A senior US official has said for the first time that a “humanitarian crisis” is unfolding in Ethiopia’s Ogaden region, putting Washington at odds with the Addis Ababa government, which has rejected similar claims from aid organisations. (more…)
A senior US official has said for the first time that a “humanitarian crisis” is unfolding in Ethiopia’s Ogaden region, putting Washington at odds with the Addis Ababa government, which has rejected similar claims from aid organisations.
Jendayi Frazer, assistant secretary of state for African affairs, made the comment on Saturday following a trip to the region, where government forces are fighting rebels who this year stepped up a violent campaign for self-determination.
Ethiopian government forces have been accused by non-governmental organisations of human rights abuses, but Addis Ababa has rejected the charges and denied reports of shortages of food and medical supplies.
The difference of opinion with the US is significant because the two countries are normally staunch allies.
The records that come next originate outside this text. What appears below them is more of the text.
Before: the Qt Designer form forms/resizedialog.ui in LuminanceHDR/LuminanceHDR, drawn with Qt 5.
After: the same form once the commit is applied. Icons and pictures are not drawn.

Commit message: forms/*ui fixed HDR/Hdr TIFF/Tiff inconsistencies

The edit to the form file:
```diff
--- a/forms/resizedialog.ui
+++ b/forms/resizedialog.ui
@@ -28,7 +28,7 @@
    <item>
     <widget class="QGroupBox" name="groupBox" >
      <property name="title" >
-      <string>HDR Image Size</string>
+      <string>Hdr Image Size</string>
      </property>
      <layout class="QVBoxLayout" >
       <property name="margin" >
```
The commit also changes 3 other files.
They co-operate closely on anti-terrorism and Washington sees Ethiopia as a source of stability in the highly combustible Horn of Africa.
The Ogaden is gaining attention just as Ethiopia seeks to use the start of its third millennium, which dawns under the country’s calendar on Wednesday, to present a fresh image to the world.
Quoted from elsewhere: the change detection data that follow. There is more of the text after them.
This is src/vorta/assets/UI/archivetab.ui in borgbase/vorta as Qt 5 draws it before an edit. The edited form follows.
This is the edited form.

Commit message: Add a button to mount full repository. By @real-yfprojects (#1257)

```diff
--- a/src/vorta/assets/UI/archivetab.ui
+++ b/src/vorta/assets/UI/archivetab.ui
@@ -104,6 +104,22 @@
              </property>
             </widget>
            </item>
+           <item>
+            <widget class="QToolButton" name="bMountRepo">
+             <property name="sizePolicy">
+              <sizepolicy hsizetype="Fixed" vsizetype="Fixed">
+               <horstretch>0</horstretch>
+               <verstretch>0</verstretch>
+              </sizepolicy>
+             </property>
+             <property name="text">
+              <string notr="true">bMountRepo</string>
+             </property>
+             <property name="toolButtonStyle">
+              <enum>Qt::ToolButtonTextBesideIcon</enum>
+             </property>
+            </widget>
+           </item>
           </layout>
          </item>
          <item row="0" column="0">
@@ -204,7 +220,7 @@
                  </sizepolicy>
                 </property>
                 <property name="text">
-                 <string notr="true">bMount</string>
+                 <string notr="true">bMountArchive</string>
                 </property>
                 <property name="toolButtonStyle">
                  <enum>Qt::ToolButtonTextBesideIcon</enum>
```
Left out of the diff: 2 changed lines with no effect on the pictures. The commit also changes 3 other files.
“We are trying to co-operate to solve the humanitarian crisis,” Ms Frazer told a press conference in Addis Ababa.
Bereket Simon, an adviser to the Ethiopian prime minister, told the FT: “There is not in any way a humanitarian crisis or anything that resembles it.”
Referring to Médecins sans Frontières – the medical aid group that last week said 400,000 people in the Ogaden were being denied humanitarian aid – he said: “These people are living by selling this type of information. They don’t have the capacity to verify things. They just report what they are told.”
Ms Frazer said independent observers should get better access to the vast region.